Over the last month or so, I have spent an hour or so each day styling a lot of smallish Bonsai which have hung around my nursery for a some time. These were all the sort of trees which customers never seem to notice. What has struck me is the number of these trees which have then sold within a few days of rewiring. In no case was there a major reworking of the Bonsai, just an hour or so (usually less) of fairly obvious branch placement.
So what suddenly made these trees a magnet for customer’s eyes? They certainly have not gained anything in long term potential from their reworking. Nor was the work done beyond the technical competence of many people buying them. Perhaps the freshly worked on and cared for appearance had some effect in making them look more attractive but I am sure there is something deeper going on here. Put simply, a lot of British Bonsai enthusiasts seem to suffer an “imagination gap”, which prevents them seeing how a piece of material might be transformed into an arresting finished image.
Those who sell Bonsai material observe time and again how trees with less potential but a more “finished” look, sell in preference to high quality trunks which need more styling. This is not restricted to growers with less experience. I have recently spoken to another trader who was lamenting the fact that there was little interest in his large Chinese Quince trunks, despite their superb quality. It seems that no-one can see beyond the large sawn-off branch stubs to what these trunks could become in a few years with a properly trained branch structure.

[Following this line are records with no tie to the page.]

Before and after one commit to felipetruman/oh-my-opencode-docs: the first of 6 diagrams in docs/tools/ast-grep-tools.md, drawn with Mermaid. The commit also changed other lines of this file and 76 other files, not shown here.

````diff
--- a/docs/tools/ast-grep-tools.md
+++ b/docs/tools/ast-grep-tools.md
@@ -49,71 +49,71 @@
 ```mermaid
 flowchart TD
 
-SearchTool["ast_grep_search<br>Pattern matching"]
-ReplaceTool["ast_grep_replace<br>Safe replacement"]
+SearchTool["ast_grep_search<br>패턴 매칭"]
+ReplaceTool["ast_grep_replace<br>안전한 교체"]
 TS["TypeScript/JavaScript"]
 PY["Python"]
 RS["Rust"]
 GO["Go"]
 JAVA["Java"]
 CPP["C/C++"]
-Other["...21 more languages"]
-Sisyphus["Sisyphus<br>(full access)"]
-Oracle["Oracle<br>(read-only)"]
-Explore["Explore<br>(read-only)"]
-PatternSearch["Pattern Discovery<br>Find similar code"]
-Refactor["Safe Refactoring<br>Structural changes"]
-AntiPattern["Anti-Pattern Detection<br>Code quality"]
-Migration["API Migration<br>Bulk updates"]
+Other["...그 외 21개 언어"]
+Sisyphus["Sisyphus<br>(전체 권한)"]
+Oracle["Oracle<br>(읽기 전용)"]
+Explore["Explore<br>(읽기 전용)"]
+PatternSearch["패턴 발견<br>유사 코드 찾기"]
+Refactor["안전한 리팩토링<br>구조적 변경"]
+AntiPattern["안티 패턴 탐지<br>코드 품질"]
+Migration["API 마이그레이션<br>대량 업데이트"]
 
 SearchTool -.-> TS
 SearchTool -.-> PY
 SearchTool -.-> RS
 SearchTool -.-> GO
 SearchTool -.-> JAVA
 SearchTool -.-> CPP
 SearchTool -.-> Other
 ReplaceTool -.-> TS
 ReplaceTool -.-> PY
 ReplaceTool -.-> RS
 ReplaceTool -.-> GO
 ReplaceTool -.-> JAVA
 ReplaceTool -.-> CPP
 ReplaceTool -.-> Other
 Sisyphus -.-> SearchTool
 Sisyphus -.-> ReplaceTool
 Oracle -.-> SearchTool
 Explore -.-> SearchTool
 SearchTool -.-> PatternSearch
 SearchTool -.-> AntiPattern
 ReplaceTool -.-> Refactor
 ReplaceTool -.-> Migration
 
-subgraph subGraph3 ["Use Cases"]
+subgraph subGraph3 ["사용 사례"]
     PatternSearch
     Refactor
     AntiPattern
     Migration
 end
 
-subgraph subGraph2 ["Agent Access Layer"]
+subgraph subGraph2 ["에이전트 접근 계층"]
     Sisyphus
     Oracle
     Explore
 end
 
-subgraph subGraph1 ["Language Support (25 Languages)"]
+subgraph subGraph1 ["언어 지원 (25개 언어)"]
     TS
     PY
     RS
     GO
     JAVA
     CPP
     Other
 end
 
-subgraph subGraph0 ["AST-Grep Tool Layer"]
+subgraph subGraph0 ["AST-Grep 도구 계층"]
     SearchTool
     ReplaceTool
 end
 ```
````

A problem with field-grown raw material of less common species is the need for available models to inspire people’s Bonsai training. I know of no high quality Chinese Quince Bonsai in Britain (at least in comparison with those seen in Japan). Until such a tree is exhibited, it is unlikely that other enthusiasts will feel driven to emulate such quality in that species. I could say the same about Crab Apple Bonsai. I have long felt that the quality and ambition of styling Crab Apples is lamentable but again their are no (or very few) quality examples to emulate. I would have expected the availability of photographic examples in publications such as “Bonsai Today” would have pushed up our expectations for trees in less fashionable species but it seems that pictures are not quite the same as seeing a stunning tree in the flesh at an exhibition.
Visiting Bonsai Societies nowadays, I see that a lot of enthusiasts seem to have grasped the basic technical processes of Bonsai, while still having a long way to go in developing the visualisation skills needed. It is important to be able to use wire and tools but sometimes the most valuable work on a tree involves a comfortable chair, lots of cups of coffee and time spent just looking!